Two mock victims, one unconscious, wait in the water for rescuers during a man-overboard/crash drill Monday at Marine Corps Air Station Iwakuni. (Juliana Gittler / S&S)

Two mock victims, one unconscious, wait in the water for rescuers during a man-overboard/crash drill Monday at Marine Corps Air Station Iwakuni.

Two mock victims, one unconscious, wait in the water for rescuers during a man-overboard/crash drill Monday at Marine Corps Air Station Iwakuni. (Juliana Gittler / S&S)

Rescue swimmers pull an mock victim onto a rescue boat during a man-overboard crash drill Monday at Marine Corps Air Station Iwakuni.

Rescue swimmers pull an mock victim onto a rescue boat during a man-overboard crash drill Monday at Marine Corps Air Station Iwakuni. (Juliana Gittler / S&S)

Rescuers tend to a mock victim plucked from the water after a jet ski accident during a man-overboard/crash drill Monday at Marine Corps Air Station Iwakuni.

Rescuers tend to a mock victim plucked from the water after a jet ski accident during a man-overboard/crash drill Monday at Marine Corps Air Station Iwakuni. (Juliana Gittler / S&S)

MARINE CORPS AIR STATION IWAKUNI, Japan — With a new, greatly expanded harbor, sailors at Marine Corps Air Station Iwakuni’s waterfront could have more chances to see a man overboard or fuel spill.

The harbor’s leadership decided to test both skills Monday with two surprise drills — a Jet Ski accident involving three people and later a large fuel spill.

They were the largest base-wide drills Iwakuni has had in at least six years, organizers said.

The new waterfront — on manmade reclaimed land — means more watercraft are likely, from large ships like the USS Essex to Jet Skis.

“We’re starting to see a lot more of that activity out here so it’s a very realistic scenario,” said Maj. Tal Jackson, the harbor operations officer.

The leadership decided a surprise drill would better test the first responders’ reactions.

The sailors were surprised, but that doesn’t really matter, said Seaman Cedna Eugene. “Even if it’s a drill you have to take it as real.”

Thirty minutes after a lookout spotted the crash and called man overboard, the victims were safe, even a dummy playing an unconscious person.

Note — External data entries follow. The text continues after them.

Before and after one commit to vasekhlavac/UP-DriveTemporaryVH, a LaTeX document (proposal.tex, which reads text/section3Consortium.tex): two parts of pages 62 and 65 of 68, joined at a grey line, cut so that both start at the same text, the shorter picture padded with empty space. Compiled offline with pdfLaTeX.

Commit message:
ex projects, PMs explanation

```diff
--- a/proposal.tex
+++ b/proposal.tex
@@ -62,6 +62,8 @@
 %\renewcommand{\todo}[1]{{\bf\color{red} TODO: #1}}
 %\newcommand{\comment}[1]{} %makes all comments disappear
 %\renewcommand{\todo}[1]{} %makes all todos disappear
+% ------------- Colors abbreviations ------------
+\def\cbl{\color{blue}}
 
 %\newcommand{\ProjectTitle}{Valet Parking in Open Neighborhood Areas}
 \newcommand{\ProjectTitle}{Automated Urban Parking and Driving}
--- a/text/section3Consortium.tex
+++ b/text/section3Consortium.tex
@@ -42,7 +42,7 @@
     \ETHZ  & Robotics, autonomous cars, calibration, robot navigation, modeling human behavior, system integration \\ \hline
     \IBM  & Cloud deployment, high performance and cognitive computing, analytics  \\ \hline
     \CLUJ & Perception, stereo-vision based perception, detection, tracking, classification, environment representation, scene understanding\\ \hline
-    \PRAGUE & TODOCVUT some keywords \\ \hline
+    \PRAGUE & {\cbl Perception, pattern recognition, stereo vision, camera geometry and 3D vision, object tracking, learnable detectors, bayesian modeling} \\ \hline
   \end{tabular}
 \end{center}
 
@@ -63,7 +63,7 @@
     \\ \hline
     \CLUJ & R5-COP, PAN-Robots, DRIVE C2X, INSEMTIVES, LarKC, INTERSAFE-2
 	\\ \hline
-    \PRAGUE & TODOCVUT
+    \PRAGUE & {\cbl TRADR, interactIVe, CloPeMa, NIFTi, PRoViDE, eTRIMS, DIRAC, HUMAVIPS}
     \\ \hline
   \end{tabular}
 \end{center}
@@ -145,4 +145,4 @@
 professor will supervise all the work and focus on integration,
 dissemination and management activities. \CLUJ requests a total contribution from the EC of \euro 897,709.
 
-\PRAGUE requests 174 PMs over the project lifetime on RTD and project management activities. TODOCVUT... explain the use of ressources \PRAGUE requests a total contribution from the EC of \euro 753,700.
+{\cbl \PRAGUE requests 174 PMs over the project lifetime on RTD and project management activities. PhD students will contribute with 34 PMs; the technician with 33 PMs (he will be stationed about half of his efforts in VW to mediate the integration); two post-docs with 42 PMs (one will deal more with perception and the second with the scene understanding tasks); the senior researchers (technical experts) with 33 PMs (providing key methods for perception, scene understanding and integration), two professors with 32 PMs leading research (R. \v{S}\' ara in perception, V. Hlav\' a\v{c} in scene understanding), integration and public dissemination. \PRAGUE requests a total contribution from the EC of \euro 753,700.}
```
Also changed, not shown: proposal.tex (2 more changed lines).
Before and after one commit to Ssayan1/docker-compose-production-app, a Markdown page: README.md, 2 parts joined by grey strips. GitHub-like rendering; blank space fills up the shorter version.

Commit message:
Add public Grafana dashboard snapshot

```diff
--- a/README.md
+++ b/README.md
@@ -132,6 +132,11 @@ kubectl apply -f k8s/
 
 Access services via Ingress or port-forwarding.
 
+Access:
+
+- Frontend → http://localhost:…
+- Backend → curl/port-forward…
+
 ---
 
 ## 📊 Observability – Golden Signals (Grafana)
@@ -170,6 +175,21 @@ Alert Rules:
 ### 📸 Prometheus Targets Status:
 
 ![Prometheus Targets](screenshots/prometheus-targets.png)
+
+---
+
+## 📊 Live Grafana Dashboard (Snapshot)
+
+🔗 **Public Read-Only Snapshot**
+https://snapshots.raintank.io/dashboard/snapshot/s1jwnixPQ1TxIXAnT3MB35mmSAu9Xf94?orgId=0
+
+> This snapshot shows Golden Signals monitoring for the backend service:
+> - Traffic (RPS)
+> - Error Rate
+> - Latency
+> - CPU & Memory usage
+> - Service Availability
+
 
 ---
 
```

The sailors resumed their previous task — scraping barnacles. But it wasn’t over. Hours later, a second surprise simulated a fuel spill.

Both drills went smoothly, said Petty Officer 1st Class Ken Wright, a boatswains mate and the next harbormaster. Since they were the first, they’re also being used as a template for future rescues.

“We need to see what everybody does,” he said. “We’ll write the [standard operating procedures] based on this.”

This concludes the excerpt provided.